Excessive vehicle repairs at health ministry
-says Auditor General
December 9, 2003
The Ministry of Health awarded 249 contracts valued at $8.9M for vehicle repairs and spent another $4.5M on spare parts in 2002, amounts the Auditor General feels are excessive.
In addition, a large quantity of gifts was received throughout 2002, but he has seen no evidence that they were incorporated into the public accounts.
The report of the Auditor General into the public accounts also notes some $55.6M was paid to five security firms. However, the contracts of two security firms, the Commissioner of Police Special Constabulary and United Associates, had not been renewed for the year 2002. The ministry's Accounting Officer explained that the two firms had been given approval by the Cabinet to perform their services.
The Auditor General says notwithstanding the explanation, he recommends that the services be advertised before the contracts are awarded, as this could cut costs.
With a total value of $84.8M, 688 cheques were not presented with 27 of those cheques ($729.4M) drawn during 2002 and now stale-dated.

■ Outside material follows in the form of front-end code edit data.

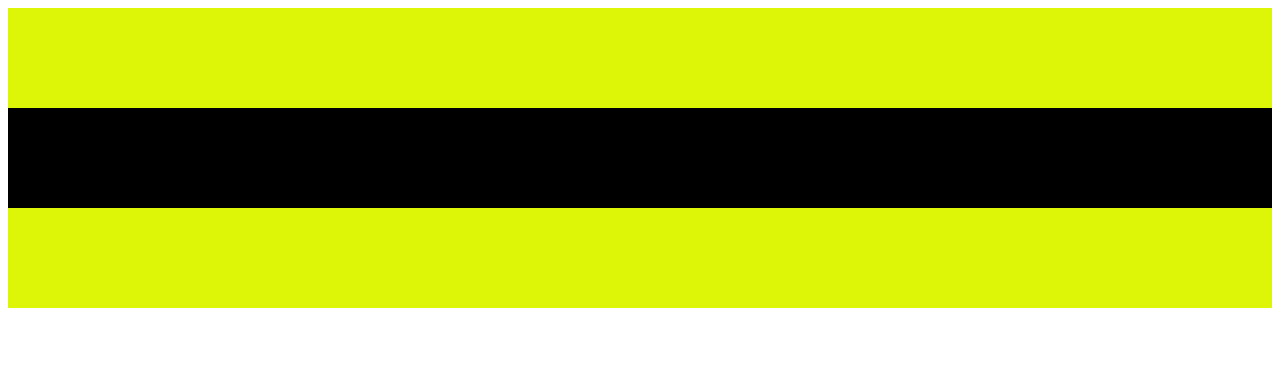
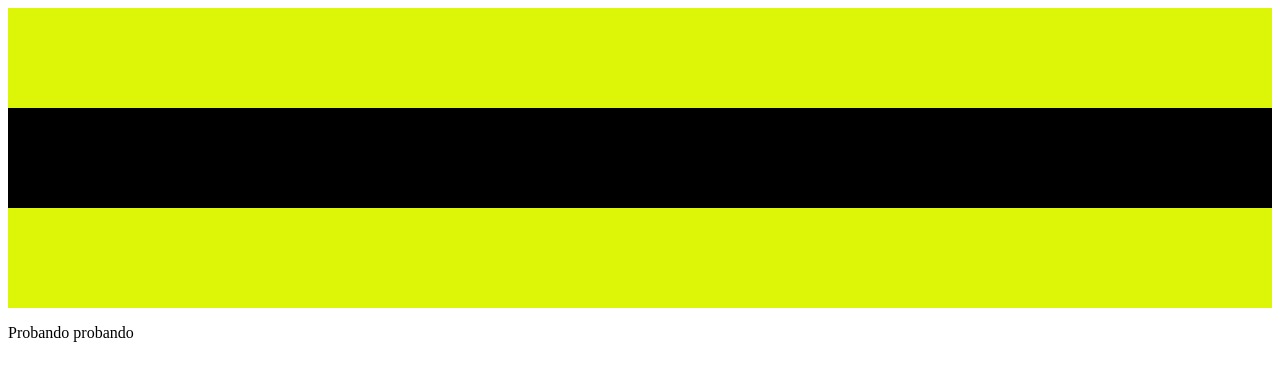
Before and after one commit to andreatelleria/TEST, a plain HTML site: page index.html in a window 1280 px wide. Drawn offline with Linux system fonts and the light colour scheme.

Commit message:
Segundo comentario

```diff
--- a/index.html
+++ b/index.html
@@ -11,6 +11,7 @@
     <div class = "black"></div>
     <div class = "yellow"></div>
 
+    <p>Probando probando</p>
     <script type="text/javascript" src="js/app.js">
 
     </script>
```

More cheques valued at $128.9M had become stale-dated and have been dated as far back as January 2001. However, at the time of reporting in July 2003, the stale-dated cheques were written back to the cash book and transferred to the main account.
A total of $701.6M was spent on materials, equipment and supplies. The report states that included in this figure were sums totalling $629.7M for the purchase of drugs and medical supplies. Of this amount, $534.2M was for the purchase of drugs and supplies from overseas.
The report states that with the exception of a few items those supplies purchased from overseas were acquired from specialised agencies as approved in 1997. However, invoices to the value of $148M were not submitted for audit examination. Dental equipment to the value of $30M, which was approved by Cabinet, was not supplied to the ministry up to the time of reporting.
According to the report, the ministry said that the $30M amount was deposited in a bank by Letter of Credit and would have been released to the supplier upon delivery of goods.
The ministry was advised to close the Letter of Credit and have the sum refunded to the ministry's bank account. The report stated that up to the time of reporting, the $30M sum was not refunded to the Consolidated Fund, but the Appropriation Fund was overstated by $30M.
The report recommends that the matter be again pursued with the Central Bank.